Dear Ann Landers: After reading your column about obese people traveling on airplanes, I knew I had to write. Our second son, now 18, has always been large -- not obese, just large. When "John" tried to sign up for football, we were told he couldn't play because he was too big. (How can one be too big for football?) He wasn't fat, but he was a head taller than most of his classmates and weighed more. The league had a special division for undersize children, but nothing for the "oversize." He wasn't allowed to move into an older age category because school officials said it wasn't safe.
John played high school football and did well. Last June, he was accepted by the West Point Military Academy, where he will continue to play. He just made their maximum weight allowance, which is 285 pounds.
For the long flight from California to New York, we bought John a first-class ticket so he would have plenty of room. We figured it was the least we could do, since we will not have to pay for his education. He said it was great. Maybe all obese people should consider going first class. It's cheaper than two seats in coach, and they and their seatmates will be a lot more comfortable.

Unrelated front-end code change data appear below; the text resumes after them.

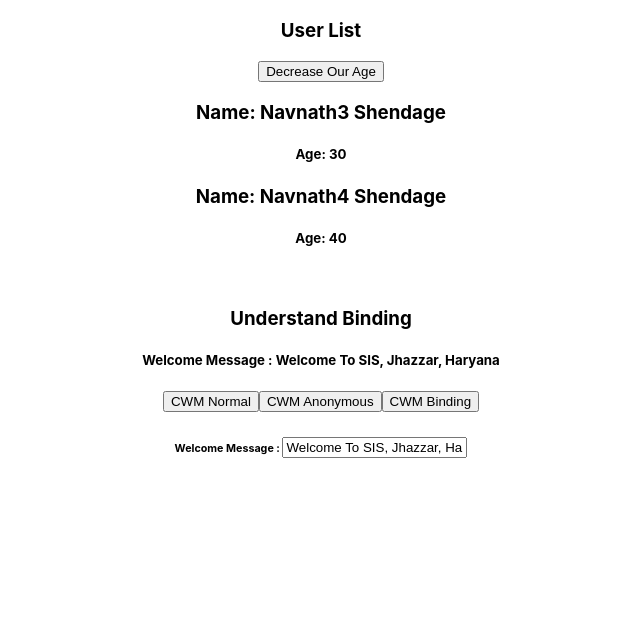
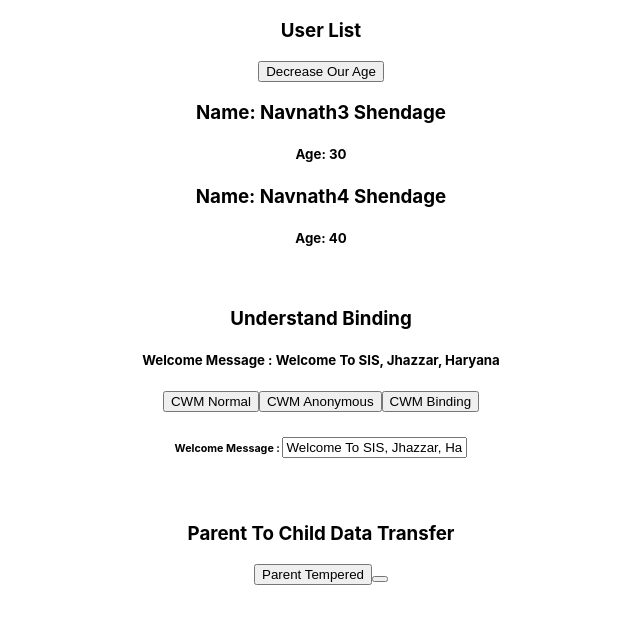
Before and after one commit to ndshendage/react-app, a React (Create React App) app: page / in a window 1280 px wide. Shown: the top 624 px of the page, without its empty margins (319-959 px from the left). Built offline with nearby package versions, Linux system fonts and the light colour scheme.

Commit message:
child parent communication flow

```diff
--- a/src/App.js
+++ b/src/App.js
@@ -3,8 +3,22 @@ import logo1 from './logo.svg';
 import './App.css';
 import Users from './users/Users';
 import Binding from './bindings/Binding';
+import Parent from './components/childParent/Parent';
 
 class App extends Component {
+  state = {
+    btnName: 'From Child',
+    title: 'Parent To Child Data Transfer'
+  }
+
+  changeBtnNameTitle = (title) => {
+    console.log('will change changeBtnNameTitle');
+    this.setState({
+      btnName: 'Changed To Parent',
+      title: title
+    })
+  }
+
   render() {
     return (
       <div className="App">
@@ -15,6 +29,13 @@ class App extends Component {
         <br/>
         <h3> Understand Binding</h3>
         <Binding/>
+
+        {
+          // understanding the data transfer from parent to child
+        }
+        <br />
+        <h3>{this.state.title}</h3>
+        <Parent btnName={this.state.btnName} changeBtnNameTitle={this.changeBtnNameTitle.bind(this, 'From Child To Parent')}/>
       </div>
     );
   }
--- /dev/null
+++ b/src/components/childParent/Child.js
@@ -0,0 +1,13 @@
+import React from 'react';
+
+const Child = (props) => {
+  console.log(props);
+  return(
+    <div>
+      <button onClick={props.changeBtnNameTitle}> {props.btnName}</button>
+      <button onClick={props.changeBtnNameTitle}> {props.title}</button>
+    </div>
+  )
+}
+
+export default Child;
--- /dev/null
+++ b/src/components/childParent/Parent.js
@@ -0,0 +1,10 @@
+import React from 'react';
+import Child from './Child';
+
+const Parent = (props) => {
+  return(
+    <Child {...props} btnName='Parent Tempered'/>
+  )
+}
+
+export default Parent;
```
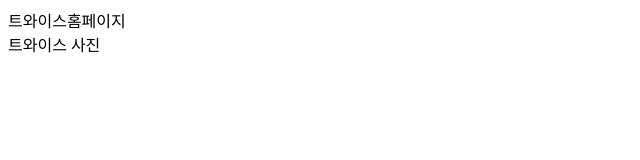
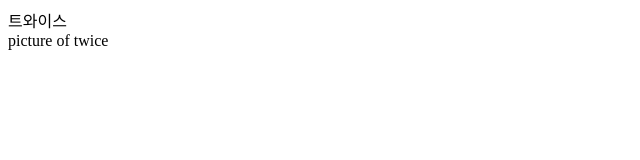
Before and after one commit to ajou13/twice_fan_page, a plain HTML site: page index.html in a window 1280 px wide. Shown: the whole page, without its empty margins (0-640 px from the left). Drawn offline with Linux system fonts and the light colour scheme.

Commit message:
cleaning code

```diff
--- a/index.html
+++ b/index.html
@@ -1,4 +1,4 @@
 <html>
-<head>트와이스홈페이지</head>
-<div>트와이스 사진</div>
+	<head>트와이스</head>
+	<div>picture of twice</div>
 </html>
```
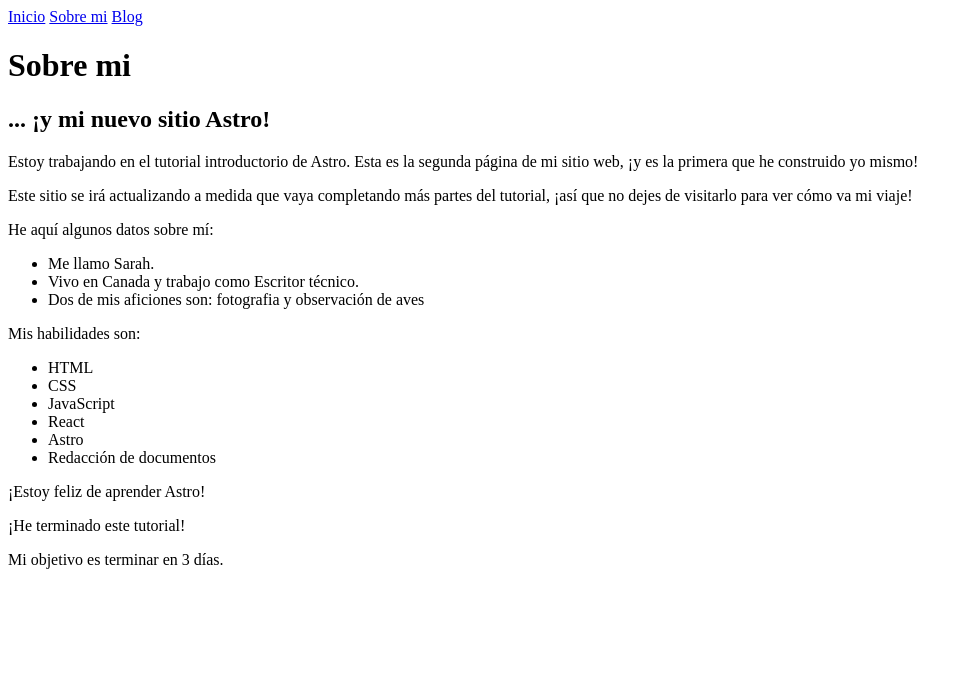
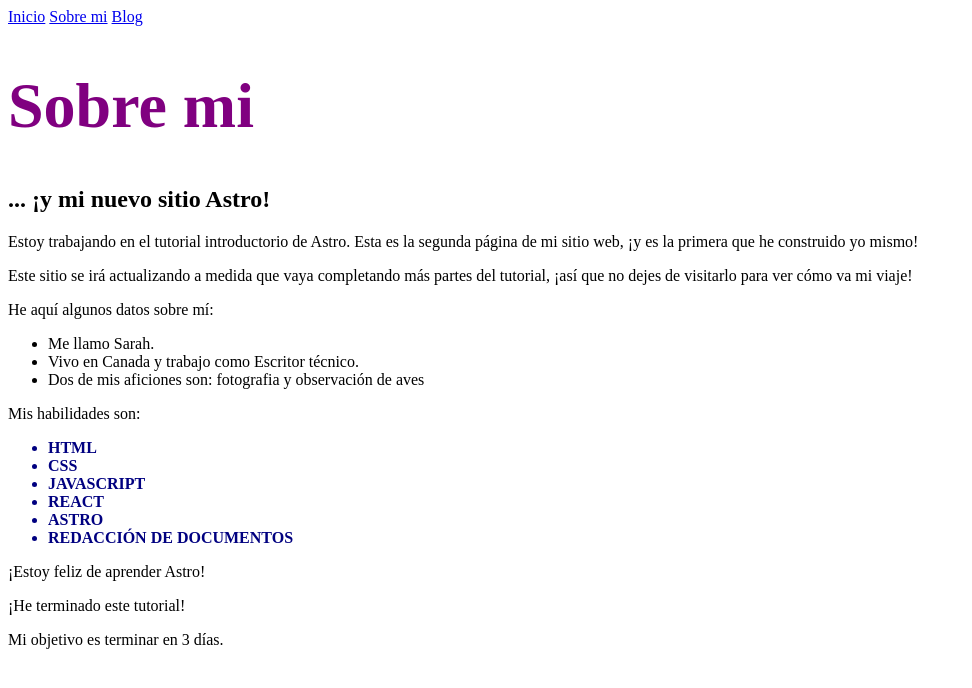
Before and after one commit to DAVID-VELA/blog, an Astro site: page /about in a window 1280 px wide. Shown: the whole page, without its empty margins (0-972 px from the left). Built offline with nearby package versions, Linux system fonts and the light colour scheme; Astro itself is replaced by a stand-in of ours.

Commit message:
style(About): Estiliza una página individual

```diff
--- a/src/pages/about.astro
+++ b/src/pages/about.astro
@@ -20,6 +20,10 @@ const skills = [
 const happy = true;
 const finished = true;
 const goal = 3;
+
+const skillColor = "navy";
+const fontWeight = "bold";
+const textCase = "uppercase";
 ---
 
 <html lang="es">
@@ -29,6 +33,17 @@ const goal = 3;
     <meta name="viewport" content="width=device-width" />
     <meta name="generator" content={Astro.generator} />
     <title>{pageTitle}</title>
+    <style define:vars={{ skillColor, fontWeight, textCase }}>
+      h1 {
+        color: purple;
+        font-size: 4rem;
+      }
+      .skill {
+        color: var(--skillColor);
+        font-weight: var(--fontWeight);
+        text-transform: var(--textCase);
+      }
+    </style>
   </head>
   <body>
     <a href="/">Inicio</a>
@@ -62,7 +77,7 @@ const goal = 3;
     </ul>
     <p>Mis habilidades son:</p>
     <ul>
-      {skills.map((skill) => <li>{skill}</li>)}
+      {skills.map((skill) => <li class="skill">{skill}</li>)}
     </ul>
     {happy && <p>¡Estoy feliz de aprender Astro!</p>}
 
```
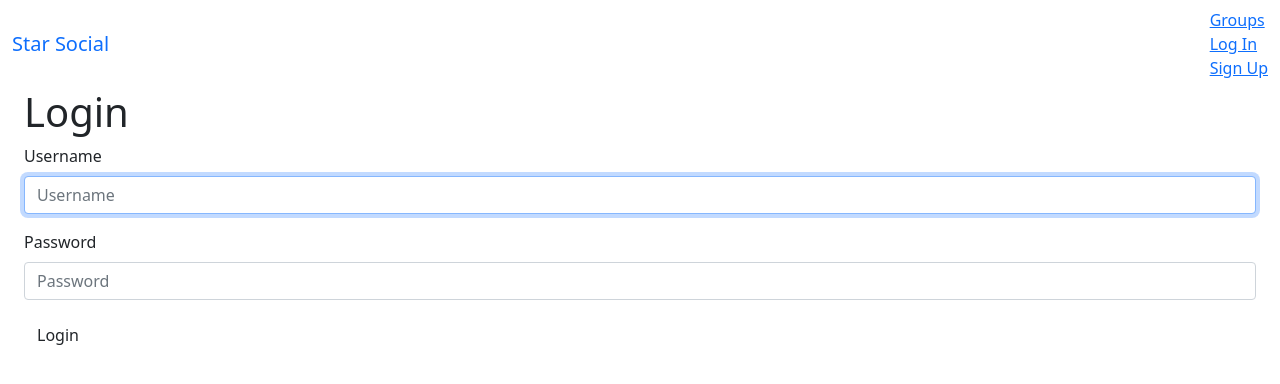
After one commit to Gauravkankotiya/Social-Media-Site, a Django app: page /accounts/login/ in a window 1280 px wide. The commit adds this page. Shown: the top 384 px of the page. Run offline with Django 3.2, Linux system fonts and the light colour scheme; some libraries are stand-ins or nearby versions.

Commit message:
my commit

```diff
--- /dev/null
+++ b/simplesocial/accounts/templates/accounts/login.html
@@ -0,0 +1,17 @@
+{% extends 'base.html' %}
+{% load bootstrap5 %}
+
+
+{% block content %}
+<div class="container-fluid">
+    <h1>Login</h1>
+    <form method="post">
+        {% csrf_token %}
+        {% bootstrap_form form %}
+        <input type="submit" name="" class="btn btn-default" value="Login">
+
+    </form>
+
+</div>
+
+{% endblock content %}
--- /dev/null
+++ b/simplesocial/accounts/urls.py
@@ -0,0 +1,16 @@
+from re import template
+from django.urls import path
+from django.contrib.auth import views as auth_views
+from . import views
+
+app_name = 'accounts'
+
+urlpatterns = [
+    path('login/',
+    auth_views.LoginView.as_view(template_name = 'accounts/login.html'),
+    name='login'),
+    path('logout/',auth_views.LogoutView.as_view(),name='logout'),
+    path('signup/',views.SignUp.as_view(),name='signup'),
+
+
+]
--- a/simplesocial/accounts/views.py
+++ b/simplesocial/accounts/views.py
@@ -5,4 +5,6 @@ from . import forms
 # Create your views here.
 
 class SignUp(CreateView):
-    pass
+    form_class = forms.UserCreateForm
+    success_url = reverse_lazy('login')
+    template_name ='accounts/signup.hmtl'
--- a/simplesocial/simplesocial/settings.py
+++ b/simplesocial/simplesocial/settings.py
@@ -38,6 +38,7 @@ INSTALLED_APPS = [
     'django.contrib.sessions',
     'django.contrib.messages',
     'django.contrib.staticfiles',
+    'bootstrap5',
     'accounts',
 ]
 
--- a/simplesocial/simplesocial/urls.py
+++ b/simplesocial/simplesocial/urls.py
@@ -20,4 +20,6 @@ from . import views
 urlpatterns = [
     path('admin/', admin.site.urls),
     path('',views.HomePage.as_view(),name='home'),
+    path('accounts/',include('accounts.urls',namespace='accounts')),
+    path('accounts/',include('django.contrib.auth.urls')), #this connect everything for authorization
 ]
--- a/simplesocial/templates/base.html
+++ b/simplesocial/templates/base.html
@@ -1,15 +1,43 @@
 <!DOCTYPE html>
+{% load static %}
 <html lang="en">
 <head>
     <meta charset="UTF-8">
     <meta http-equiv="X-UA-Compatible" content="IE=edge">
     <meta name="viewport" content="width=device-width, initial-scale=1.0">
-    <title>Base</title>
+    <title>Star Social</title>
+    <link href="https://cdn.jsdelivr.net/npm/bootstrap@5.0.2/dist/css/bootstrap.min.css" rel="stylesheet" integrity="sha384-EVSTQN3/azprG1Anm3QDgpJLIm9Nao0Yz1ztcQTwFspd3yD65VohhpuuCOmLASjC" crossorigin="anonymous">
+    <script src="https://cdn.jsdelivr.net/npm/bootstrap@5.0.2/dist/js/bootstrap.bundle.min.js" integrity="sha384-MrcW6ZMFYlzcLA8Nl+NtUVF0sA7MsXsP1UyJoMp4YLEuNSfAP+JcXn/tWtIaxVXM" crossorigin="anonymous"></script>
+
+    <link rel="stylesheet" href="{% static 'simplesocial/css/master.css' %}">
 </head>
 <body>
+      <nav class="navbar mynav" role="navigation" id="navbar">
+        <div class="container-fluid">
+            <a class='navbar-brand mynav' href="{% url 'home' %}">Star Social</a>
 
+            <ul class="nav navbar-nav navbar-right">
+                {% if user.is_authenticated %}
+                <li><a href="#">Post</a></li>
+                <li><a href="#">Groups</a></li>
+                <li><a href="#">Create Group</a></li>
+                <li><a href="{% url 'accounts:logout' %}">Log Out</a></li>
+                {% else %}
+                <li><a href="#">Groups</a></li>
+                <li><a href="{% url 'accounts:login' %}">Log In</a></li>
+                <li><a href="{% url 'accoutns:signup' %}">Sign Up </a></li>
+                {% endif %}
+            </ul>
+
+        </div>
+
+      </nav>
+
+<div class="container-fluid mycontent">
     {% block content %}
 
     {% endblock %}
+</div>
+
 </body>
 </html>
```
Also changed, not shown: simplesocial/accounts/forms.py (added, +16 -0 lines), simplesocial/accounts/templates/accounts/signup.html (added, +17 -0 lines).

-- San Jose, Calif.
Dear San Jose: Lucky John, but not everyone can afford first class. And congratulations on having a son who made it to West Point. They take only the cream of the crop. And now, if he can help West Point beat Annapolis, that will be a super achievement.
Even unto death
Dear Ann Landers: I'm writing to warn others about unsigned contracts. I wish someone had warned me. This is what happened:
In August 1998, I paid $450 to reserve a reception hall for our 50th wedding anniversary, which was in June 1999. On Jan. 20, 1999, my husband passed away. I phoned the reception hall immediately, told them what had happened and requested a refund. This was a good six months before the date. They told me they normally do not refund down payments, and weren't sure what could be done in case of death. They promised to get back to me.
Weeks passed, and I heard nothing, so I sent a letter. They then called and said if the hall was rented by someone else on that day, I might be able to get my money back. It is now three months past the date, and I have not been contacted by anyone, so I guess that means I won't be getting a refund.
Please warn your readers who reserve months in advance to ask, "What happens in case of death?" And get it in writing.
-- Maxine in Burnsville, Minn.
Dear Maxine: Here's your letter, with my thanks for your help in educating millions of readers. In my opinion, you were not treated very generously. Meanwhile, the name of your town, Burnsville, is strangely appropriate.
Dear Ann Landers: Someone sent me this little poem, and I thought you might want to share it with your readers. It's a takeoff on the Serenity Prayer from Alcoholics Anonymous.
-- A Princeton Pal
Dear Prince: Thanks for being a Prince of a pal. Your prayer is a good one, and I'm pleased to round off my Saturday with this laugh for the day:
God grant me the senility to forget the people I never liked,
The good fortune to run into the ones I do,
And the eyesight to tell the difference.